**What is needed**
Search the entries for the word "representative" and pull out each line that has it.

(Detected change data)
[Start of Attachment]

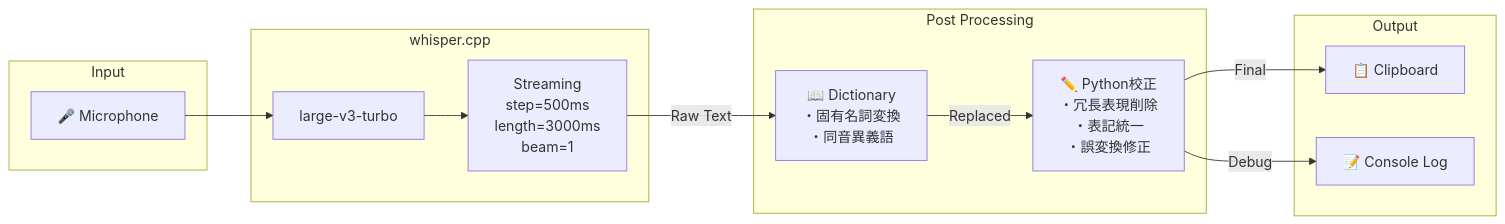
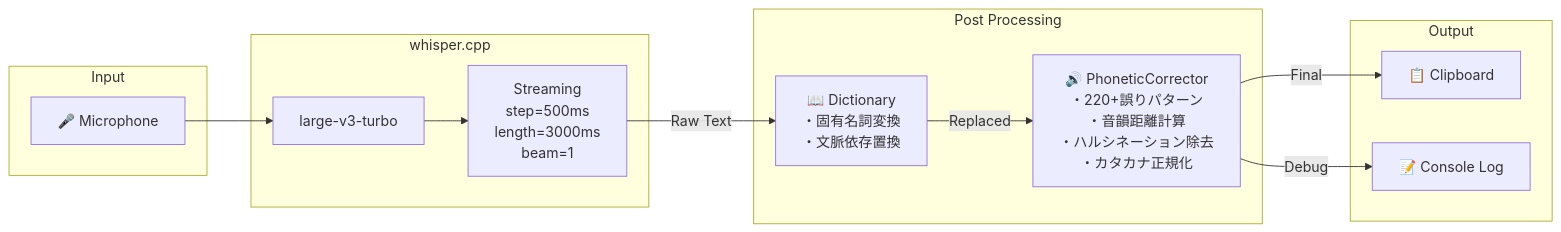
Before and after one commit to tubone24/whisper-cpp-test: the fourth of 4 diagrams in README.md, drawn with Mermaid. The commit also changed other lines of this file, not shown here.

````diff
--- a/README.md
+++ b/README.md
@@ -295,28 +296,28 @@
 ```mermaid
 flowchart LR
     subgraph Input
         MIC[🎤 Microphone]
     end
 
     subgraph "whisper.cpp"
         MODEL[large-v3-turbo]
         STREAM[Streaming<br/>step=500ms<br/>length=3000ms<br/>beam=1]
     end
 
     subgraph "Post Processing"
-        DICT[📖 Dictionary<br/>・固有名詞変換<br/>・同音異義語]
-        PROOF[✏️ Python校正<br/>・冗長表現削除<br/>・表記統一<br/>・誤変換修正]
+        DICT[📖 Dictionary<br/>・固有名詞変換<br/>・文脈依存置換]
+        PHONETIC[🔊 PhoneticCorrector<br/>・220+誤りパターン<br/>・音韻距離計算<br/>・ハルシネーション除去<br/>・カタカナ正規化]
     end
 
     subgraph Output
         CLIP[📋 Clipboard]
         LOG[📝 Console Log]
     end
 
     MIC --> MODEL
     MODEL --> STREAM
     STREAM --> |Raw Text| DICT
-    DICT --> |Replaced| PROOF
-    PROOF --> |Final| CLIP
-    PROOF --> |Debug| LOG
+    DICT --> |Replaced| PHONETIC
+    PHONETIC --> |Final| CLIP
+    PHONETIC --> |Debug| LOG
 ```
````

[End of Attachment]
[Start of Attachment]

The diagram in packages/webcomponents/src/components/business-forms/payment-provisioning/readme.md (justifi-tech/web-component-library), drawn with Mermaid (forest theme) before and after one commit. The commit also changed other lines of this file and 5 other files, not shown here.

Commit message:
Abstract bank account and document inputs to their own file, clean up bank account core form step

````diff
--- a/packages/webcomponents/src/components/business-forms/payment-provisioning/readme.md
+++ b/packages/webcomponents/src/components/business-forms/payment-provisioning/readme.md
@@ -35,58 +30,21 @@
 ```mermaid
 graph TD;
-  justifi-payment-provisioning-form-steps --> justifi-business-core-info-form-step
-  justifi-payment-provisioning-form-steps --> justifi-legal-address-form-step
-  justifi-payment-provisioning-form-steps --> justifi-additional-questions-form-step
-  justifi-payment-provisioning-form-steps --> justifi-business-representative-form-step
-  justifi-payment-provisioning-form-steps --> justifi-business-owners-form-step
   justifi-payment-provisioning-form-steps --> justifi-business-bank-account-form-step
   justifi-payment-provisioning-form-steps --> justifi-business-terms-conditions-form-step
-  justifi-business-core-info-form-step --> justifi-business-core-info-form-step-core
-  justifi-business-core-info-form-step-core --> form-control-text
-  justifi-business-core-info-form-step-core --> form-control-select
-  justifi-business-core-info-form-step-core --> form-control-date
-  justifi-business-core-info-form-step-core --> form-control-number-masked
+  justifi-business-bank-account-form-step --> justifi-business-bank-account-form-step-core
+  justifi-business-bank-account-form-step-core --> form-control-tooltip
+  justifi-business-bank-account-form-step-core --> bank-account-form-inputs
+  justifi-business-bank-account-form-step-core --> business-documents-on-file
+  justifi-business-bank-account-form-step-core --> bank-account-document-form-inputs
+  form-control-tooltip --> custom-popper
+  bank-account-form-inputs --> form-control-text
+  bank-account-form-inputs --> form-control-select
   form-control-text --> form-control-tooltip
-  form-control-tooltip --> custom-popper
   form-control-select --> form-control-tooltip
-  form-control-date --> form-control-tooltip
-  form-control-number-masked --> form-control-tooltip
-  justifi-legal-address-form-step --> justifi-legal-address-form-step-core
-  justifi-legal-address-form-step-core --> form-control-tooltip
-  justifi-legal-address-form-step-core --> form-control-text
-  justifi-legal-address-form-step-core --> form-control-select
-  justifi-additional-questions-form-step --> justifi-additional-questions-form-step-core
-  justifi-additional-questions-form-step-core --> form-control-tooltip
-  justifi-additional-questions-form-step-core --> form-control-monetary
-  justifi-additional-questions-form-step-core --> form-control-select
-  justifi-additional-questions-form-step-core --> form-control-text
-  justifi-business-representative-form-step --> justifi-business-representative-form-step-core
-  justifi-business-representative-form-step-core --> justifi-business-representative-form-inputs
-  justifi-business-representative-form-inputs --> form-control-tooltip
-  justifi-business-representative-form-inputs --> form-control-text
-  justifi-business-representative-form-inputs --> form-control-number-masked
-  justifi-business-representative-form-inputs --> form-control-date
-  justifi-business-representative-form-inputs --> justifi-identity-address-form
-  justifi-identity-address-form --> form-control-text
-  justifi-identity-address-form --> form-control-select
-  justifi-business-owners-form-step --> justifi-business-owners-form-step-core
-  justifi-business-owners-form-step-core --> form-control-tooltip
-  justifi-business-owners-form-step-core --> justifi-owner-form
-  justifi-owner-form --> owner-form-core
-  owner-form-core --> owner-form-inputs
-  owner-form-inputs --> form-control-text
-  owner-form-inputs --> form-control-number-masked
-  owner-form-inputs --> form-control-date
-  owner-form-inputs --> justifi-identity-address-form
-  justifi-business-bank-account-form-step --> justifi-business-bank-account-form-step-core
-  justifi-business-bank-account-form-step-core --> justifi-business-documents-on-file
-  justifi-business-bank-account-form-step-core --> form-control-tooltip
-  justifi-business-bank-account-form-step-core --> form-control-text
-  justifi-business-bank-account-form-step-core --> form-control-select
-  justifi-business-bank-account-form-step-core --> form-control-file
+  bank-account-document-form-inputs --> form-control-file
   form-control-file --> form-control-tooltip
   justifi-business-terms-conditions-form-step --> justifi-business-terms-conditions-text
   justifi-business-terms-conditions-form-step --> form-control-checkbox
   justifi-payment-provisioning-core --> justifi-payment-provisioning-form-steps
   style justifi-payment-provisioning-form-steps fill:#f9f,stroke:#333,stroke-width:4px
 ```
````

[End of Attachment]

**Answer section**
-  justifi-payment-provisioning-form-steps --> justifi-business-representative-form-step
-  justifi-business-representative-form-step --> justifi-business-representative-form-step-core
-  justifi-business-representative-form-step-core --> justifi-business-representative-form-inputs
-  justifi-business-representative-form-inputs --> form-control-tooltip
-  justifi-business-representative-form-inputs --> form-control-text
-  justifi-business-representative-form-inputs --> form-control-number-masked
-  justifi-business-representative-form-inputs --> form-control-date
-  justifi-business-representative-form-inputs --> justifi-identity-address-form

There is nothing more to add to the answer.